Extracted entries →
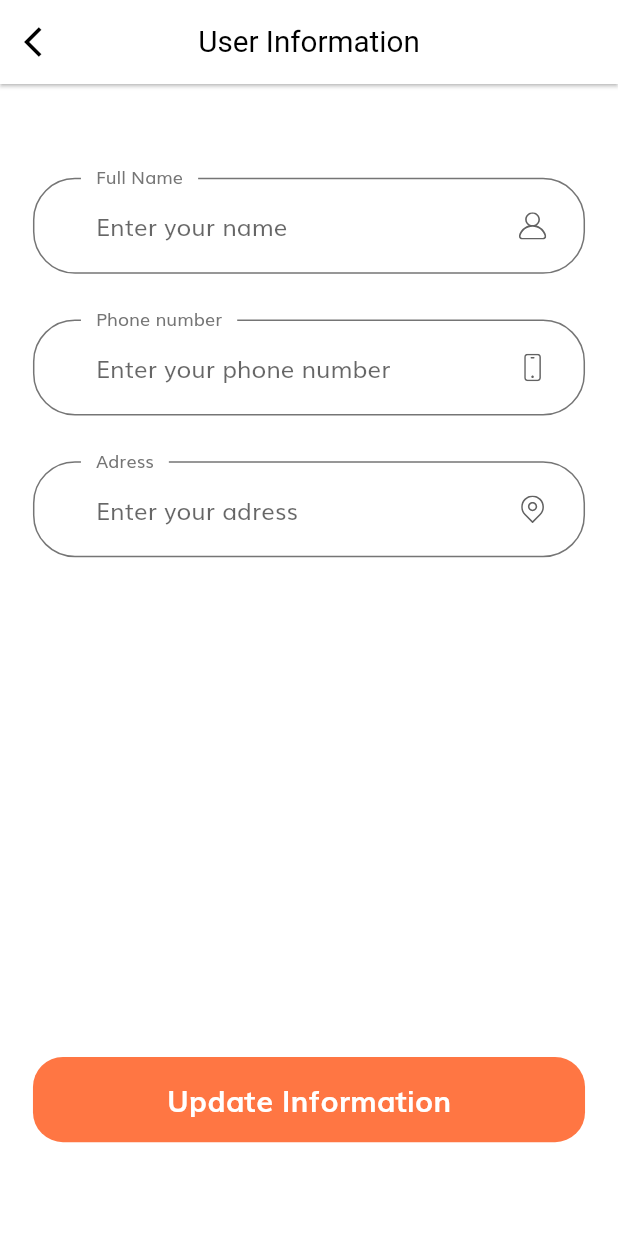
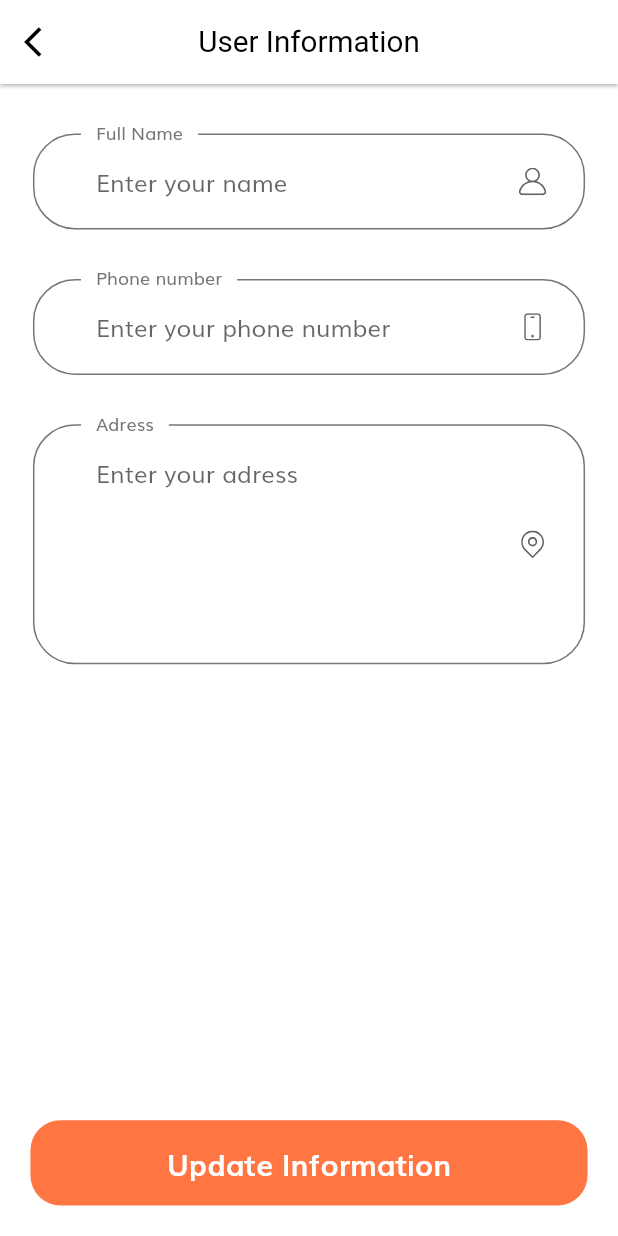
Before and after one commit to ArturLevchuk/e_commerce, a Flutter app: the UserInformationEditScreen screen opened by its route, on a phone screen of 412 x 824 dp. Run offline on Flutter 3.47's test engine with Material 2 defaults, Android fonts, the phone set to English and light mode, and no system bars; our stand-ins replace awesome_notifications, bloc, custom_refresh_indicator, dio, equatable, flutter_bloc and 2 more; accounts and stored records are empty.

Commit message:
user_information_edit_screen update

```diff
--- a/lib/screens/main_app/user_information_edit_screen.dart
+++ b/lib/screens/main_app/user_information_edit_screen.dart
@@ -1,5 +1,6 @@
 import 'package:e_commerce/repositories/auth_repository.dart';
 import 'package:e_commerce/screens/loading_screen.dart';
+import 'package:e_commerce/utils/CustomScrollBehavior.dart';
 import 'package:flutter/material.dart';
 import 'package:flutter/services.dart';
 import 'package:flutter_bloc/flutter_bloc.dart';
@@ -61,26 +62,44 @@ class _UserInformationEditScreenState extends State<UserInformationEditScreen> {
   @override
   Widget build(BuildContext context) {
     return !isLoading
-        ? Scaffold(
+        ? GestureDetector(
+            onTap: () {
+              FocusScope.of(context).unfocus();
+            },
+            child: Scaffold(
               appBar: customAppBar(context),
               body: Form(
                 key: _formKey,
+                child: ScrollConfiguration(
+                  behavior: CustomScrollBehavior(),
+                  child: SingleChildScrollView(
                     child: Padding(
                         padding: EdgeInsets.symmetric(
                             horizontal: getProportionateScreenWidth(20)),
                         child: Column(
                           children: [
-                    const Spacer(),
+                            SizedBox(height: getProportionateScreenWidth(30)),
                             buildNameField(),
-                    SizedBox(height: getProportionateScreenHeight(30)),
+                            SizedBox(height: getProportionateScreenWidth(30)),
                             buildPhoneNumberField(),
-                    SizedBox(height: getProportionateScreenHeight(30)),
+                            SizedBox(height: getProportionateScreenWidth(30)),
                             buildAdressField(),
-                    SizedBox(height: getProportionateScreenHeight(20)),
+                            SizedBox(height: getProportionateScreenWidth(30)),
                             FormError(errors: errors),
-                    const Spacer(flex: 5),
-                    isInfUpdating
-                        ? const CircularProgressIndicator(color: kPrimaryColor)
+                          ],
+                        )),
+                  ),
+                ),
+              ),
+              bottomNavigationBar: Padding(
+                padding: EdgeInsets.all(getProportionateScreenHeight(20)),
+                child: isInfUpdating
+                    ? Row(
+                        mainAxisAlignment: MainAxisAlignment.center,
+                        children: const [
+                          CircularProgressIndicator(color: kPrimaryColor),
+                        ],
+                      )
                     : DefaultButton(
                         text: "Update Information",
                         press: () async {
@@ -102,15 +121,12 @@ class _UserInformationEditScreenState extends State<UserInformationEditScreen> {
                                 showErrorDialog(context, err.toString());
                               } catch (err) {
                                 ScaffoldMessenger.of(context).showSnackBar(
-                                        SnackBar(
-                                            content: Text(err.toString())));
+                                    SnackBar(content: Text(err.toString())));
                               } finally {
                                 showDialog(
                                   context: context,
-                                      builder: (_) =>
-                                          const AlertDialogTextWithPic(
-                                        text:
-                                            "User information succefuly updated!",
+                                  builder: (_) => const AlertDialogTextWithPic(
+                                    text: "User information succefuly updated!",
                                     svgSrc:
                                         "assets/icons/Check mark rounde.svg",
                                   ),
@@ -122,9 +138,6 @@ class _UserInformationEditScreenState extends State<UserInformationEditScreen> {
                             isInfUpdating = false;
                           });
                         },
-                          ),
-                    const Spacer(),
-                  ],
                       ),
               ),
             ),
@@ -144,6 +157,8 @@ class _UserInformationEditScreenState extends State<UserInformationEditScreen> {
         suffixIcon:
             CustomSuffixIcon(svgIcon: "assets/icons/Location point.svg"),
       ),
+      minLines: 5,
+      maxLines: 5,
       initialValue: userInformation?.adress,
       onSaved: (newValue) {
         adress = newValue!;
```
Lines whose indentation alone changed are shown as unchanged.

Exercise details →
Filter the records above for "import" and copy every matching line.

Written solution →
 import 'package:e_commerce/repositories/auth_repository.dart';
 import 'package:e_commerce/screens/loading_screen.dart';
+import 'package:e_commerce/utils/CustomScrollBehavior.dart';
 import 'package:flutter/material.dart';
 import 'package:flutter/services.dart';
 import 'package:flutter_bloc/flutter_bloc.dart';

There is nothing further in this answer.